What is being asked:
From the records below, copy each line in which the string "docs" occurs.

User interface change data
*** Block opens ***

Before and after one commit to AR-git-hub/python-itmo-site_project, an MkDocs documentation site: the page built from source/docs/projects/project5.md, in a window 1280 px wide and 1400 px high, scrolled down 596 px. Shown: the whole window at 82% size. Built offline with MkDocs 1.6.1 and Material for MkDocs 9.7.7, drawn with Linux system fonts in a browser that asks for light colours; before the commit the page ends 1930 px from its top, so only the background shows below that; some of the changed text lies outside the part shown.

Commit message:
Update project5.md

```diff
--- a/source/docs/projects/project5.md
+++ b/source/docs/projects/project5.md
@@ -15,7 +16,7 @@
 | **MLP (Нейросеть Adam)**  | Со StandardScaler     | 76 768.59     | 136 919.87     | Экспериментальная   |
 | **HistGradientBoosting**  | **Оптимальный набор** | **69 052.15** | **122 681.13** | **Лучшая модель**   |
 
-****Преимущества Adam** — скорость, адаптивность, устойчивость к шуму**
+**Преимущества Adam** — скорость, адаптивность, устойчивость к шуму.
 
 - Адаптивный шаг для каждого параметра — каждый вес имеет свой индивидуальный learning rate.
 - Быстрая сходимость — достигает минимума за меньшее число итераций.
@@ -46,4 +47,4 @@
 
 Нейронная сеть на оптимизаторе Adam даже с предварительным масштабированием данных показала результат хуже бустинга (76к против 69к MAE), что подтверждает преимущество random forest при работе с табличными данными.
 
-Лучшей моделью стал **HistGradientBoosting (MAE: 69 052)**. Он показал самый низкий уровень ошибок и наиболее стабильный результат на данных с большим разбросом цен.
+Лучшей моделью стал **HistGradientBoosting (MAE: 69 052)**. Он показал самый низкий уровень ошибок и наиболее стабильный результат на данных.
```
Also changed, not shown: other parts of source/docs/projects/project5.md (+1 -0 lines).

*** Block closes ***
*** Block opens ***

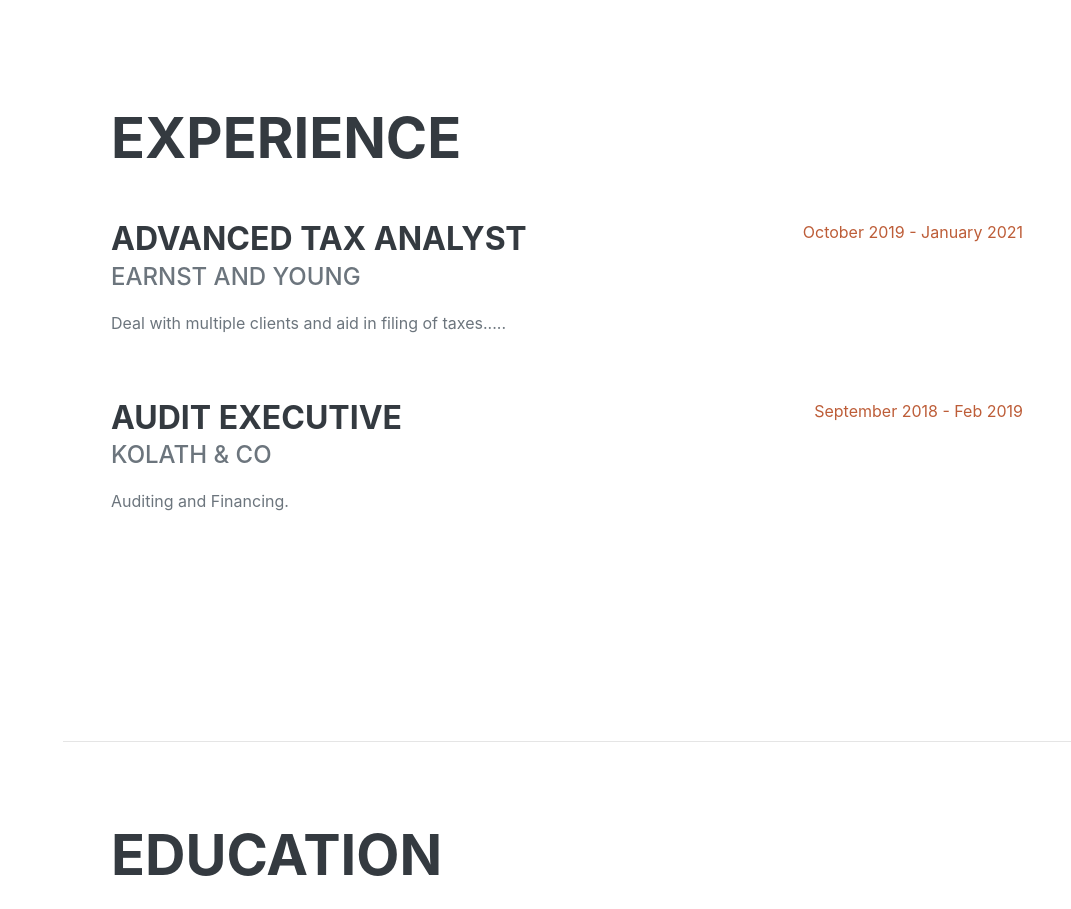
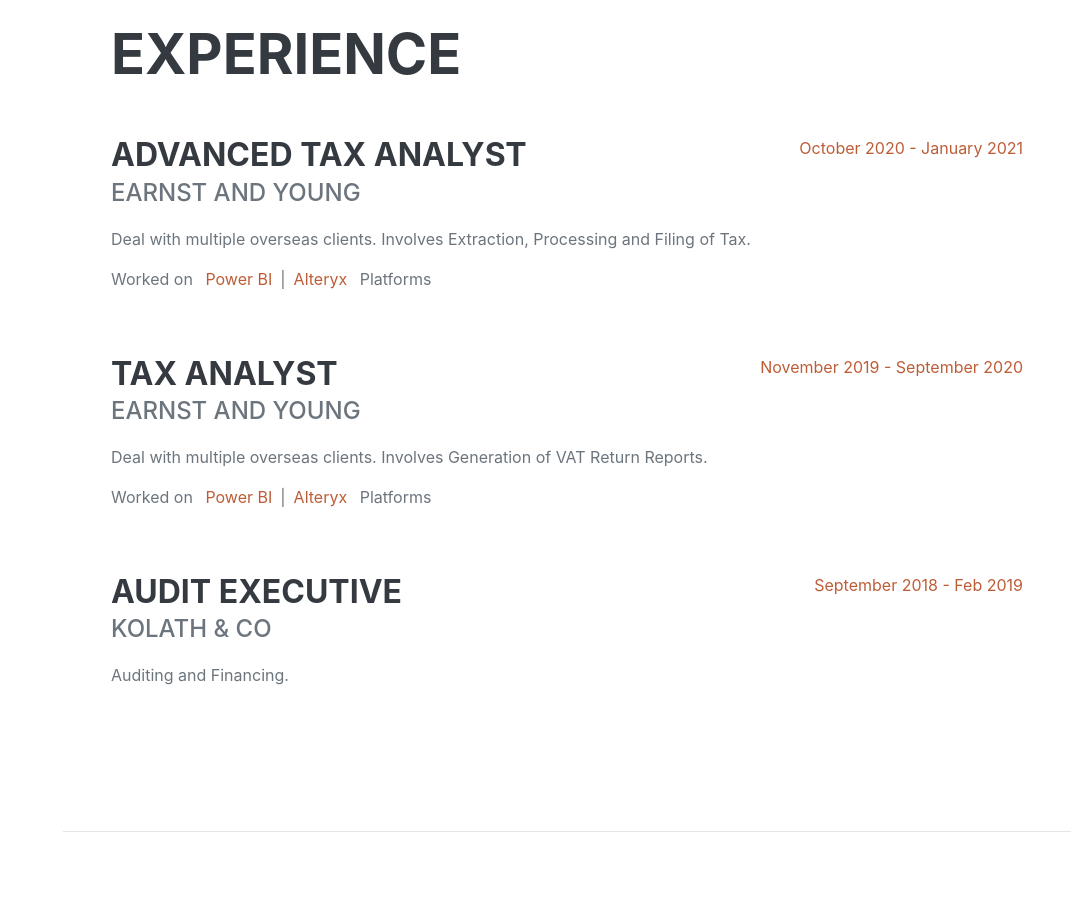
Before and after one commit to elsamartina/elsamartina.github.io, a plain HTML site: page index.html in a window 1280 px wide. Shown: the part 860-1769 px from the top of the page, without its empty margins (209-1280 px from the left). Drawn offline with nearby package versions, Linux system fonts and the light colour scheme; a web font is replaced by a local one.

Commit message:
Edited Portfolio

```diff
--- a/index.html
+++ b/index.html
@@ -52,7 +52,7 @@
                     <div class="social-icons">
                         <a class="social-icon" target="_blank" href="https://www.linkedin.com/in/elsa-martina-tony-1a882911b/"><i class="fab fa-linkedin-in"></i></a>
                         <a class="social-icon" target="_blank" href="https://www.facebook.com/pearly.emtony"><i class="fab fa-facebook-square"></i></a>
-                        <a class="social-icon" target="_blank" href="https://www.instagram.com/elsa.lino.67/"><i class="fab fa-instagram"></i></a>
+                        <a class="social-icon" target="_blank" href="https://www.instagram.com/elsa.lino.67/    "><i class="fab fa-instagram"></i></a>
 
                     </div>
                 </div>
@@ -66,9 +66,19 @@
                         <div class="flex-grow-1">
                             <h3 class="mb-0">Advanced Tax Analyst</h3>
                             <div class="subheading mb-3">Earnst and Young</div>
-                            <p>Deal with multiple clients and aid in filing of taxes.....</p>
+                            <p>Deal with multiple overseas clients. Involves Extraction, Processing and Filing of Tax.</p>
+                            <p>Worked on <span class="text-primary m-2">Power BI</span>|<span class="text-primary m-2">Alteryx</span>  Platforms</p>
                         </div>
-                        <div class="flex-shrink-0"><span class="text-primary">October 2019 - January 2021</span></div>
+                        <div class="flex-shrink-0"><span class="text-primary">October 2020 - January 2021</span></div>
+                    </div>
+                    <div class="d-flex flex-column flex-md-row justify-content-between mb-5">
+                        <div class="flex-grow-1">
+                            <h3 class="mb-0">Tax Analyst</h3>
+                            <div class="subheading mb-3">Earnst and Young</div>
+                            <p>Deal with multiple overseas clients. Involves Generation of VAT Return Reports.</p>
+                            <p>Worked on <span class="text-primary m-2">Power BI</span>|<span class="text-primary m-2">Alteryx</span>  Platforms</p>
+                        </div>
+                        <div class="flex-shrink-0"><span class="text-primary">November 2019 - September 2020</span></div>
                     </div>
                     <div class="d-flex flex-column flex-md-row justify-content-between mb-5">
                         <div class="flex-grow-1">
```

*** Block closes ***

Written solution:
Before and after one commit to AR-git-hub/python-itmo-site_project, an MkDocs documentation site: the page built from source/docs/projects/project5.md, in a window 1280 px wide and 1400 px high, scrolled down 596 px. Shown: the whole window at 82% size. Built offline with MkDocs 1.6.1 and Material for MkDocs 9.7.7, drawn with Linux system fonts in a browser that asks for light colours; before the commit the page ends 1930 px from its top, so only the background shows below that; some of the changed text lies outside the part shown.
--- a/source/docs/projects/project5.md
+++ b/source/docs/projects/project5.md
Also changed, not shown: other parts of source/docs/projects/project5.md (+1 -0 lines).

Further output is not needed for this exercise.